Work task: Copy out each entry below verbatim, skipping the images.
============================================================
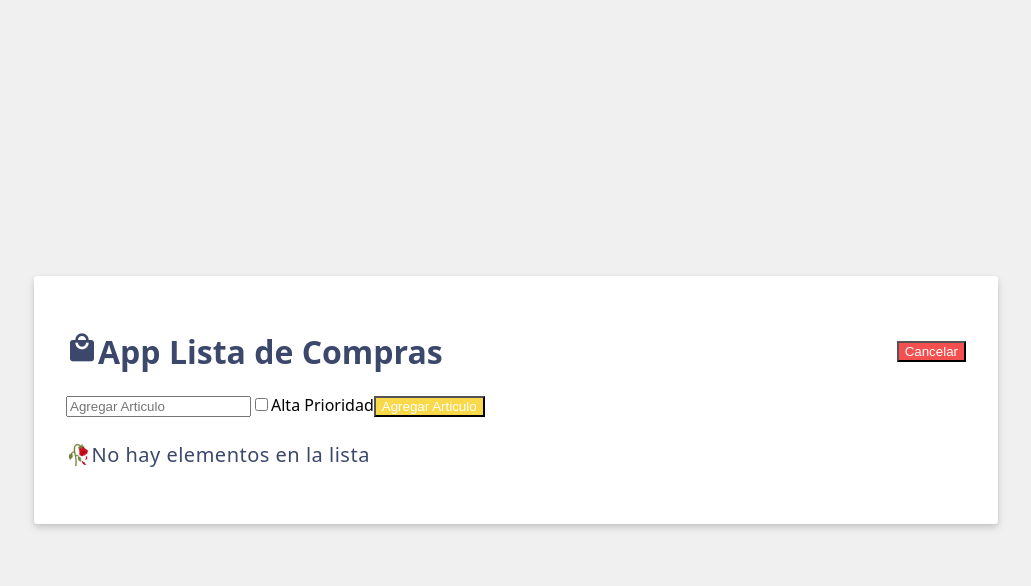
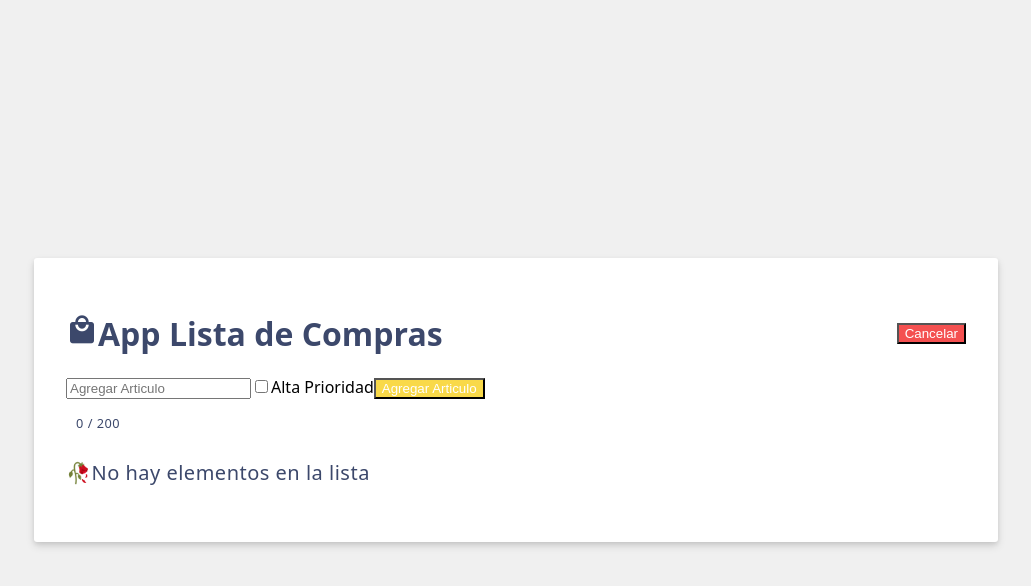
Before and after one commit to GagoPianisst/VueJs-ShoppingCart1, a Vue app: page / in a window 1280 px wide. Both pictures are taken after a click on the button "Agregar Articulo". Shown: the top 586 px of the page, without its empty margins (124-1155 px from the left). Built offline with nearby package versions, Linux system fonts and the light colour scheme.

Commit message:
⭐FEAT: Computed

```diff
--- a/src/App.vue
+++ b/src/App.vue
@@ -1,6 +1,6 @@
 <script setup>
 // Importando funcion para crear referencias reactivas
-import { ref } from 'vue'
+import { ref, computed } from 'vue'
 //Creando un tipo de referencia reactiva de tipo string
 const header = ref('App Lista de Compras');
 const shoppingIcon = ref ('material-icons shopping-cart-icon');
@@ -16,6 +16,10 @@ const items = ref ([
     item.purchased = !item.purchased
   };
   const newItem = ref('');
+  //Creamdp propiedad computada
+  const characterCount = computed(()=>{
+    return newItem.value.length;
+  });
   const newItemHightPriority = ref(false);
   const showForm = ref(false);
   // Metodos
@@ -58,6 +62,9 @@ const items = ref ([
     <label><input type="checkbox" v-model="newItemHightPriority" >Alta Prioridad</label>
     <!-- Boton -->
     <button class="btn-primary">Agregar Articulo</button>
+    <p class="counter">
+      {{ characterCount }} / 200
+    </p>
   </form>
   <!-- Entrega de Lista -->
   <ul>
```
============================================================
Solved exercise:
Before and after one commit to GagoPianisst/VueJs-ShoppingCart1, a Vue app: page / in a window 1280 px wide. Both pictures are taken after a click on the button "Agregar Articulo". Shown: the top 586 px of the page, without its empty margins (124-1155 px from the left). Built offline with nearby package versions, Linux system fonts and the light colour scheme.

Commit message:
⭐FEAT: Computed

```diff
--- a/src/App.vue
+++ b/src/App.vue
@@ -1,6 +1,6 @@
 <script setup>
 // Importando funcion para crear referencias reactivas
-import { ref } from 'vue'
+import { ref, computed } from 'vue'
 //Creando un tipo de referencia reactiva de tipo string
 const header = ref('App Lista de Compras');
 const shoppingIcon = ref ('material-icons shopping-cart-icon');
@@ -16,6 +16,10 @@ const items = ref ([
     item.purchased = !item.purchased
   };
   const newItem = ref('');
+  //Creamdp propiedad computada
+  const characterCount = computed(()=>{
+    return newItem.value.length;
+  });
   const newItemHightPriority = ref(false);
   const showForm = ref(false);
   // Metodos
@@ -58,6 +62,9 @@ const items = ref ([
     <label><input type="checkbox" v-model="newItemHightPriority" >Alta Prioridad</label>
     <!-- Boton -->
     <button class="btn-primary">Agregar Articulo</button>
+    <p class="counter">
+      {{ characterCount }} / 200
+    </p>
   </form>
   <!-- Entrega de Lista -->
   <ul>
```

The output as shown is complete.